An ordinance setting rules for beekeepers received unanimous approval after some revisions, but the item will need to be voted on at a second reading at the next council meeting before it can be adopted.
The ordinance would make way for requirements that follow industry standards and would maintain safe beekeeping practices, according to a city staff report to the council. The approval comes after a slew of council workshops and meetings since June to work out the details of the ordinance.
Included is language requiring a 10-foot setback for a hive’s location in relation to the owner’s property line. A hive may not be located in a front yard, nor on a side yard setback, under an addendum to the ordinance recommended by Mayor Pro Tem Kevin Trautner during the discussion.
However, that setback can be waived, according to the ordinance, if a beekeeper obtains the written consent of the current neighbor next to the property line in question and such written consent is on file with the city.
Another amendment to the ordinance added would allow a neighbor to revoke their consent should an issue arise with their beekeeping neighbor. The concern was first raised by Council Member Lauri Lankford during the Feb. 10 meeting. Trautner agreed.
“If at a later time the bees cause a problem, the neighbor should be able to revoke that consent,” Trautner said. “It allows some flexibility.”
Speed and safety study
Traffic Engineers Inc. will spend about a year collecting data across all city streets, creating an assessment on baseline conditions and a detailed safety study, making recommendations and developing tools for improving street safety, and going over implementation strategies and submitting a final report to the city.

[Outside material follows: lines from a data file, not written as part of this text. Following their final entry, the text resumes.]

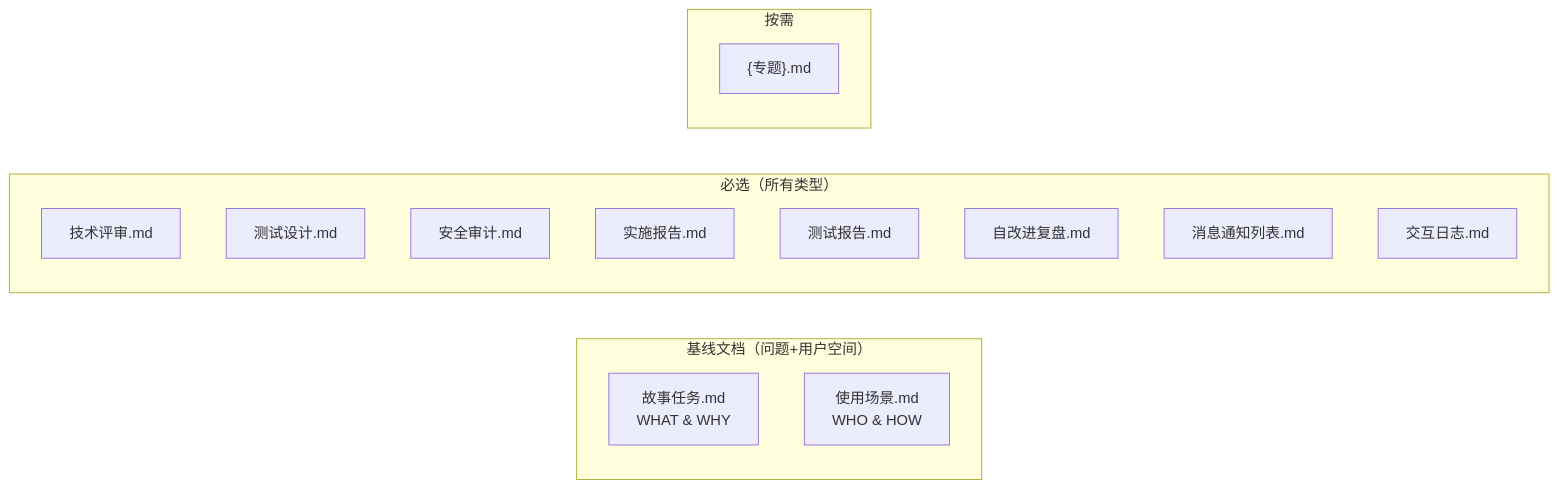
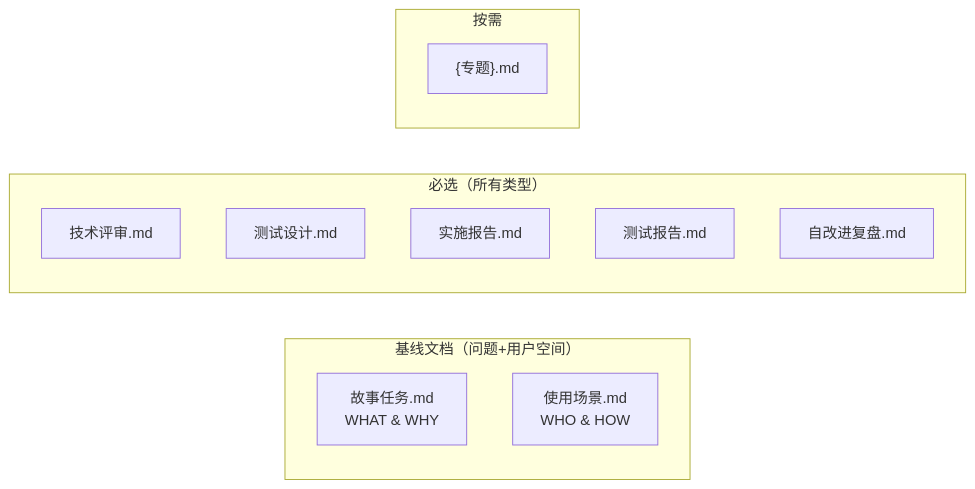
Before and after one commit to effiy/YrY: the first of 3 diagrams in skills/rui/coder.md, drawn with Mermaid. The commit also changed other lines of this file and 91 other files, not shown here.

````diff
--- a/skills/rui/coder.md
+++ b/skills/rui/coder.md
@@ -20,21 +20,18 @@
 ```mermaid
 flowchart LR
     subgraph 基线["基线文档（问题+用户空间）"]
         B1["故事任务.md<br/>WHAT & WHY"]:::baseline
         B2["使用场景.md<br/>WHO & HOW"]:::baseline
     end
     subgraph 必选["必选（所有类型）"]
         C1["技术评审.md"]:::must
         C2["测试设计.md"]:::must
-        C3["安全审计.md"]:::must
         C4["实施报告.md"]:::must
         C5["测试报告.md"]:::must
         C6["自改进复盘.md"]:::must
-        C7["消息通知列表.md"]:::must
-        C8["交互日志.md"]:::must
     end
     subgraph 补充["按需"]
         E1["{专题}.md"]:::supp
     end
 
 ```
````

The council approved a base contract of $63,828, with a not-to-exceed amount of $70,000. The amount budgeted by the city for study and implementation of the safety recommendations is $150,000.
Speed data, crash data, traffic severity and other factors will be analyzed during the study, according to testimony during the Feb. 10 meeting.
No official action has been made regarding speed limits in West University Place, though according to a staff report to the council, the study could reveal that safety conditions in the city require a speed limit reduction from the current standard of 30 mph.